Activity. Only the pictures should be left out; repeat the rest of the data exactly.
[[ Exercise materials open ]]
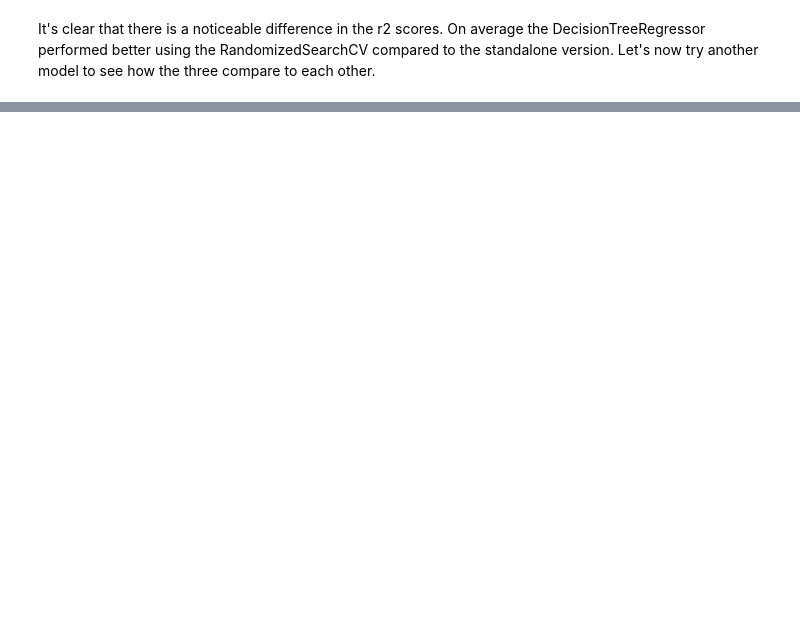
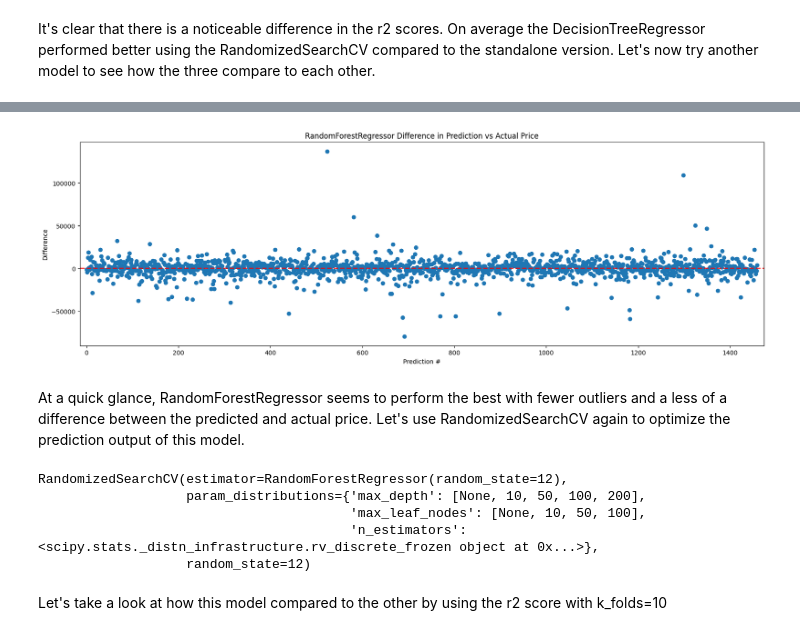
Before and after one commit to ddavidbailey/housing_prices, a Jupyter notebook: notebooks/04_training_and_comparison.ipynb, the cells around one changed output, grey strips where cells are left out. Drawn from its saved outputs; the diff is of its cells as text; code cells hidden in the pictures; blank space fills up the shorter version.

```diff
--- a/notebooks/04_training_and_comparison.ipynb
+++ b/notebooks/04_training_and_comparison.ipynb
@@ -273,0 +337,16 @@ It's clear that there is a noticeable difference in the r2 scores. On average th
+# %%
+pred = rfr.predict(training_pp)
+diff = pred - y
+# %%
+plt.subplots(figsize=(20,6))
+plt.margins(x=.01)
+plt.scatter(x=[i for i in range(len(diff))], y=diff)
+plt.title("RandomForestRegressor Difference in Prediction vs Actual Price")
+plt.ylabel("Difference")
+plt.xlabel("Prediction #")
+plt.axhline(y=0, color="r", linestyle="--", alpha=.75, linewidth=2)
+plt.show()
+# %% [output]
+[figure, added]
+# %% [markdown]
+At a quick glance, RandomForestRegressor seems to perform the best with fewer outliers and a less of a difference between the predicted and actual price. Let's use RandomizedSearchCV again to optimize the prediction output of this model.
@@ -273,0 +363,10 @@ It's clear that there is a noticeable difference in the r2 scores. On average th
+# %%
+rfr_rand.fit(training_pp, y)
+# %% [output]
+RandomizedSearchCV(estimator=RandomForestRegressor(random_state=12),
+                   param_distributions={'max_depth': [None, 10, 50, 100, 200],
+                                        'max_leaf_nodes': [None, 10, 50, 100],
+                                        'n_estimators': <scipy.stats._distn_infrastructure.rv_discrete_frozen object at 0x...>},
+                   random_state=12)
+# %% [markdown]
+Let's take a look at how this model compared to the other by using the r2 score with k_folds=10
```
Also changed, not shown: parts of 12 cells of this notebook.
[[ Exercise materials closed ]]
Response to the exercise.
Before and after one commit to ddavidbailey/housing_prices, a Jupyter notebook: notebooks/04_training_and_comparison.ipynb, the cells around one changed output, grey strips where cells are left out. Drawn from its saved outputs; the diff is of its cells as text; code cells hidden in the pictures; blank space fills up the shorter version.

```diff
--- a/notebooks/04_training_and_comparison.ipynb
+++ b/notebooks/04_training_and_comparison.ipynb
@@ -273,0 +337,16 @@ It's clear that there is a noticeable difference in the r2 scores. On average th
+# %%
+pred = rfr.predict(training_pp)
+diff = pred - y
+# %%
+plt.subplots(figsize=(20,6))
+plt.margins(x=.01)
+plt.scatter(x=[i for i in range(len(diff))], y=diff)
+plt.title("RandomForestRegressor Difference in Prediction vs Actual Price")
+plt.ylabel("Difference")
+plt.xlabel("Prediction #")
+plt.axhline(y=0, color="r", linestyle="--", alpha=.75, linewidth=2)
+plt.show()
+# %% [output]
+[figure, added]
+# %% [markdown]
+At a quick glance, RandomForestRegressor seems to perform the best with fewer outliers and a less of a difference between the predicted and actual price. Let's use RandomizedSearchCV again to optimize the prediction output of this model.
@@ -273,0 +363,10 @@ It's clear that there is a noticeable difference in the r2 scores. On average th
+# %%
+rfr_rand.fit(training_pp, y)
+# %% [output]
+RandomizedSearchCV(estimator=RandomForestRegressor(random_state=12),
+                   param_distributions={'max_depth': [None, 10, 50, 100, 200],
+                                        'max_leaf_nodes': [None, 10, 50, 100],
+                                        'n_estimators': <scipy.stats._distn_infrastructure.rv_discrete_frozen object at 0x...>},
+                   random_state=12)
+# %% [markdown]
+Let's take a look at how this model compared to the other by using the r2 score with k_folds=10
```
Also changed, not shown: parts of 12 cells of this notebook.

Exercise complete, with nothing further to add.